Ten Second Review

Citroen's second generation C5 is at its most appealing in Tourer estate guise. It's spacious, stylish and comes equipped with a range of clever convenience features. Some are familiar (like a motorised tailgate), while some are rare or completely unique at this price point (like self-levelling suspension hydractive suspension). Ths model also gets the brand's very clean and frugal BlueHDi diesel engines.


Citroen's C5 saloon is a rare sight on our roads, but the car makes more sense in this Tourer estate guise, especially since Citroen moved to equip the car with frugal BlueHDi diesel power. You get lots of practicality with a 505-litre boot and the most silky-smooth ride you'll get on any estate model in this segment.
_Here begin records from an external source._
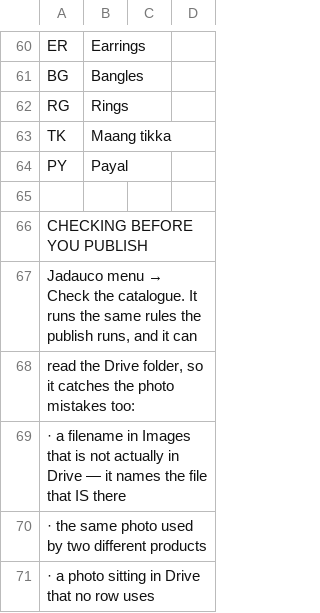
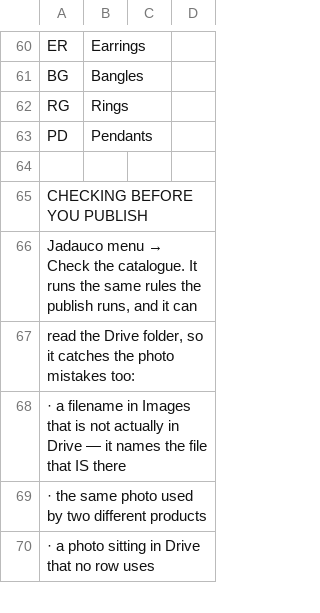
Before and after one commit to jadauco-jewels/jadauco, a CSV file: doc/sheet/instructions-tab.csv, drawn as a sheet; only a part is shown, gaps mark what is left out; the diff names each change by its address in the sheet, - before the commit and + after, or states it on an @@ line.

```diff
--- a/doc/sheet/instructions-tab.csv
+++ b/doc/sheet/instructions-tab.csv
@@ column A renumbered in row 63 @@
-B63: Maang tikka
+B63: Pendants
-row 64: PY | Payal
```
Also changed, not shown: doc/sheet/catalogue-tab-CURRENT.csv, doc/sheet/catalogue-tab-TEMPLATE.csv, 15 other files.
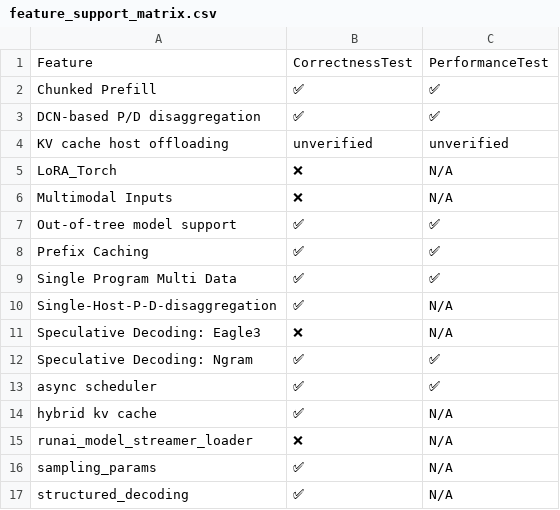
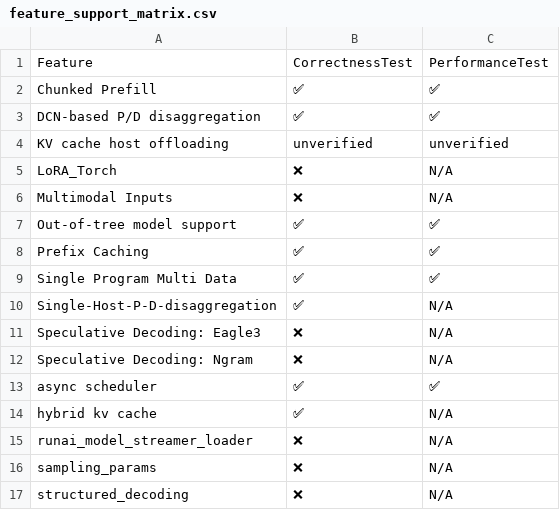
Before and after one commit to inkitori/claude-deepseek-v4, a CSV file: support_matrices/nightly/vllm/v6/feature_support_matrix.csv, drawn as a sheet.

Commit message:
[skip ci] Update nightly support matrices for vllm (v6/v7)
Signed-off-by: Buildkite Bot <buildkite-bot@users.noreply.github.com>

```diff
--- a/support_matrices/nightly/vllm/v6/feature_support_matrix.csv
+++ b/support_matrices/nightly/vllm/v6/feature_support_matrix.csv
@@ -11,3 +11,3 @@ Feature,CorrectnessTest,PerformanceTest
 "Speculative Decoding: Eagle3",❌,N/A
-"Speculative Decoding: Ngram",✅,✅
+"Speculative Decoding: Ngram",❌,N/A
 "async scheduler",✅,✅
@@ -15,3 +15,3 @@ Feature,CorrectnessTest,PerformanceTest
 "runai_model_streamer_loader",❌,N/A
-"sampling_params",✅,N/A
-"structured_decoding",✅,N/A
+"sampling_params",❌,N/A
+"structured_decoding",❌,N/A
```
Also changed, not shown: support_matrices/nightly/vllm/v7/feature_support_matrix.csv, support_matrices/nightly/vllm/v7/multimodal_model_support_matrix.csv, 7 other files.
Can this car offer a credible alternative to the established players in the medium range Mondeo estate sector?

Driving Experience

This still isn't the sharpest steer in its sector - think Vauxhall Insignia rather than Ford Mondeo - but it's now there or thereabouts. It's also far better suited to the kind of driving that most of the time, these kinds of cars actually do, thanks to supple ride quality. Go for the top BueHDi 180 variant and you get a choice of suspension set-ups - an important choice for buyers to make. The first option is a conventional arrangement that uses double wishbone front suspension and a multi-link system at the rear - but that won't deliver you the proper Citroen driving experience. Much better to go for the Hydractive 3 Plus self levelling suspension that adapts to the road surface in order to deliver a smooth magic carpet ride. This system lets the driver to select from three modes that offer progressively firmer suspension settings for a sportier driving experience or a more comfortable one as required. The original version of this car carried over most of its engines from the previous generation model but since launch, a lot of work has gone in to improve things. It's an all-diesel line-up now, with the range starting point being a 150bhp BlueHDi unit, also offered in pokier BlueHDi 180 form, where you get an EAT6 auto gearbox.

Design and Build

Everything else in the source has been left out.